Location: Kortrijk, Belgium
Architect In Charge: Johan Anrys, Freek Persyn, Peter Swinnen
Design Team: Tine Cooreman, Aline Neirynck, Bob De Wispelaere, Karel Verstraeten, Jan Opdekamp, Joram Van den Brande, Marc-Achille Filliol, Chris Blackbee, Emmanuel Debroise
Area: 4,240 sqm
Photographs: Filip Dujardin, Paul Steinbrück
Structural Engineering: BAS / Dirk Jaspaert
Technical Engineering: Studiebureau Boydens
The last remaining textile factory on Buda Island – an area destined to become the cultural heart of the city – has been transformed into studios and exhibition spaces for artists in residence. This large volume, situated in the middle of a city block, has been adapted through two main interventions:
The first hollows out a large void in the centre of the building, bringing daylight deep into the vast floor plan.
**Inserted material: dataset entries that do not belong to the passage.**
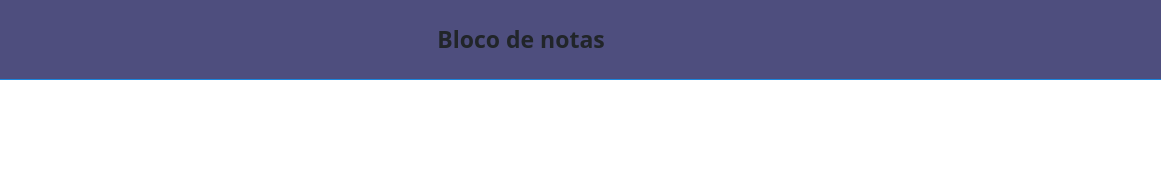
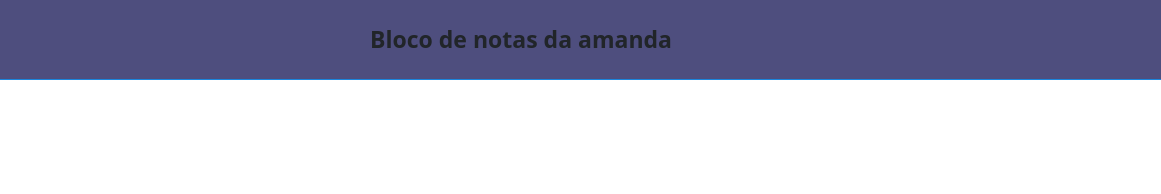
Before and after one commit to amandita005/teste-aula-1, a plain HTML site: page index.html in a window 1280 px wide. Shown: the full height of the page, 119-1280 px from the left. Drawn offline with nearby package versions, Linux system fonts and the light colour scheme.

Commit message:
new title

```diff
--- a/index.html
+++ b/index.html
@@ -12,7 +12,7 @@
 <body>
     <header class="rows">
         <div id="logo" class="col-md-2"><img src="logo.png" /></div>
-        <div class="col-md-10"id="display" style="font-size: 23px; font-weight: bolder; text-align: center; justify-content: center;"> Bloco de notas</div>
+        <div class="col-md-10"id="display" style="font-size: 23px; font-weight: bolder; text-align: center; justify-content: center;"> Bloco de notas da amanda</div>
         <div id="user"></div>
   </header>
   <msgs></msgs>
```
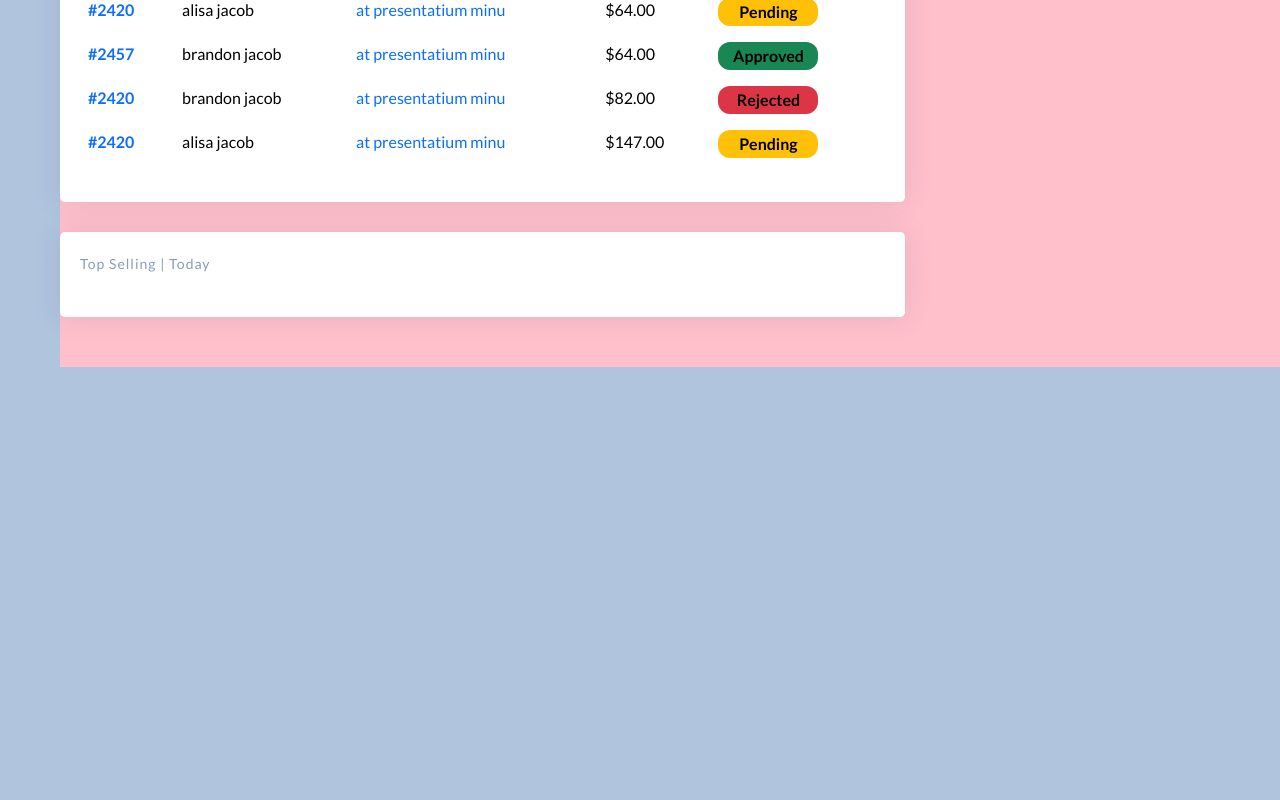
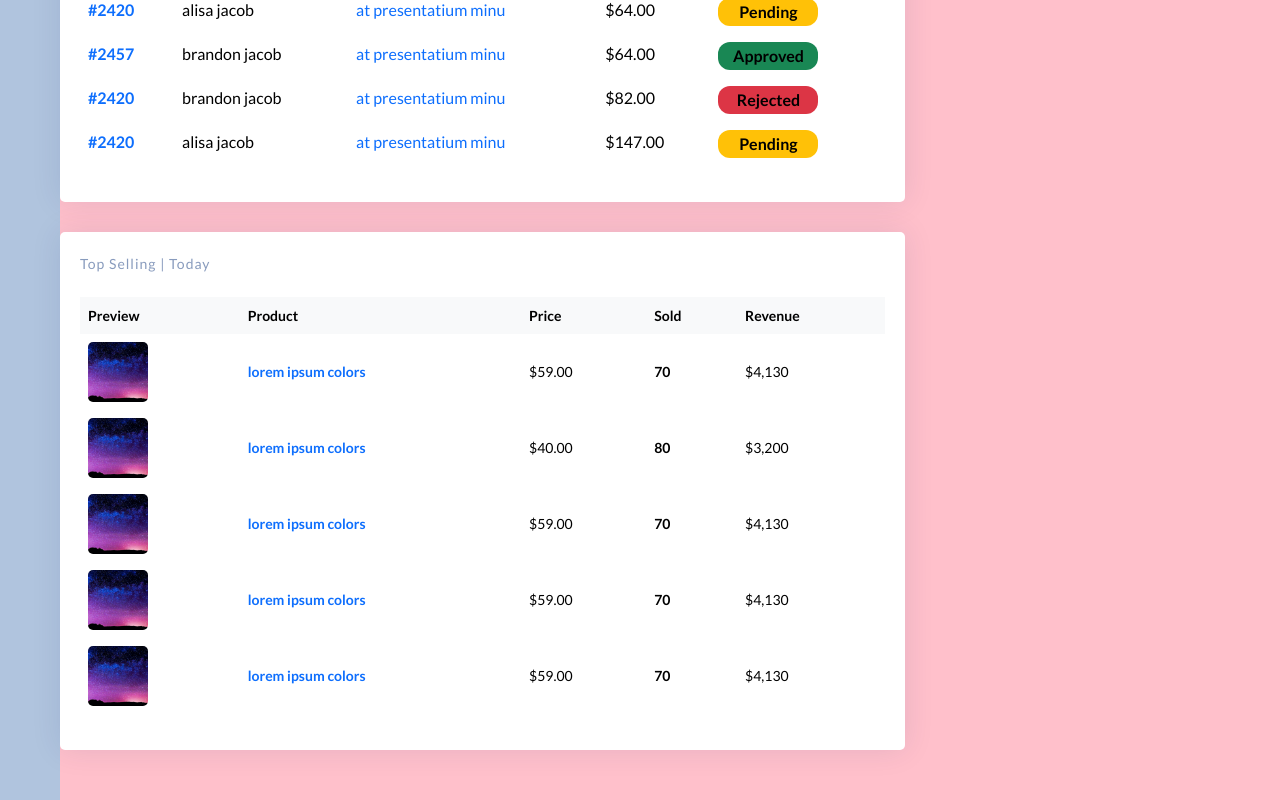
Before and after one commit to banuaggun/react-admin-dashboard, a React (Vite) app: page / in a window 1280 px wide. Shown: the part 1164-1964 px from the top of the page. Before the commit the page ends 1531 px from the top, so only its background shows below. Built offline with nearby package versions, Linux system fonts and the light colour scheme; some icons are missing.

Commit message:
Top selling area completed.

```diff
--- a/src/top-selling/TopSelling.jsx
+++ b/src/top-selling/TopSelling.jsx
@@ -1,6 +1,7 @@
 import {useState, useEffect} from 'react'
 import CardFilter from '../components/card-filter/CardFilter';
 import './topselling.css'
+import TopSellingItem from './TopSellingItem';
 
 const TopSelling = () => {
   const [items, setItems] = useState([]);
@@ -24,6 +25,20 @@ const TopSelling = () => {
         <h5 className="card-title">
           <span>Top Selling | {filter}</span>
         </h5>
+        <table className='table table-borderless'>
+          <thead className='table-light'>
+            <tr>
+              <th scope='col'>Preview</th>
+              <th scope='col'>Product</th>
+              <th scope='col'>Price</th>
+              <th scope='col'>Sold</th>
+              <th scope='col'>Revenue</th>
+            </tr>
+          </thead>
+          <tbody>
+            {items && items.length > 0 && items.map(item => <TopSellingItem key={item._id} item={item} />)}
+          </tbody>
+        </table>
       </div>
     </div>
   )
--- a/src/top-selling/topselling.css
+++ b/src/top-selling/topselling.css
@@ -0,0 +1,24 @@
+.dashboard .top-selling{
+  font-size:14px;
+}
+
+.dashboard .top-selling table thead{
+  background-color: #f6f6fe !important;
+}
+
+.dashboard .top-selling table thead th{
+  border:0;
+}
+
+.dashboard .top-selling table tbody td{
+  vertical-align: middle;
+}
+
+.top-selling-img{
+  border-radius: 5px;
+  height:60px;
+  max-width:60px;
+  width:60px;
+  object-fit: cover;
+  overflow: hidden;
+}
```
This pentagonal void houses a public staircase that gives access to a diverse range of spaces on four levels: a laboratory for manufacturing, multifunctional spaces of varying sizes and lighting conditions, music venues and a roof terrace. The biggest part of the structure is reused. Besides saving resources, the reuse allows for a large cultural building within a limited budget.
The second intervention adds an open pavilion as an entrance hall from the street. Built from the yellow brick discovered in the original interior, this pavilion becomes the new facade of the complex: the tip of the iceberg. The pavilion itself functions as an antechamber, giving a foretaste of events inside.
The Buda Art Centre is a new type of cultural space. Making reference to its past, it remains a workshop of production. The materials and details make it an approachable space for all kinds of activities and users. The warm palette of colours and the series of rather informal spaces invite people to appropriate and discover the building for their own production, exhibition, and casual interaction.
While the majority of the building is hidden from its surrounding context, the roof terrace provides a sudden confrontation with the city of Kortrijk. The building is a tool to look, not an object to look at. It avoids becoming an image but instead creates an environment..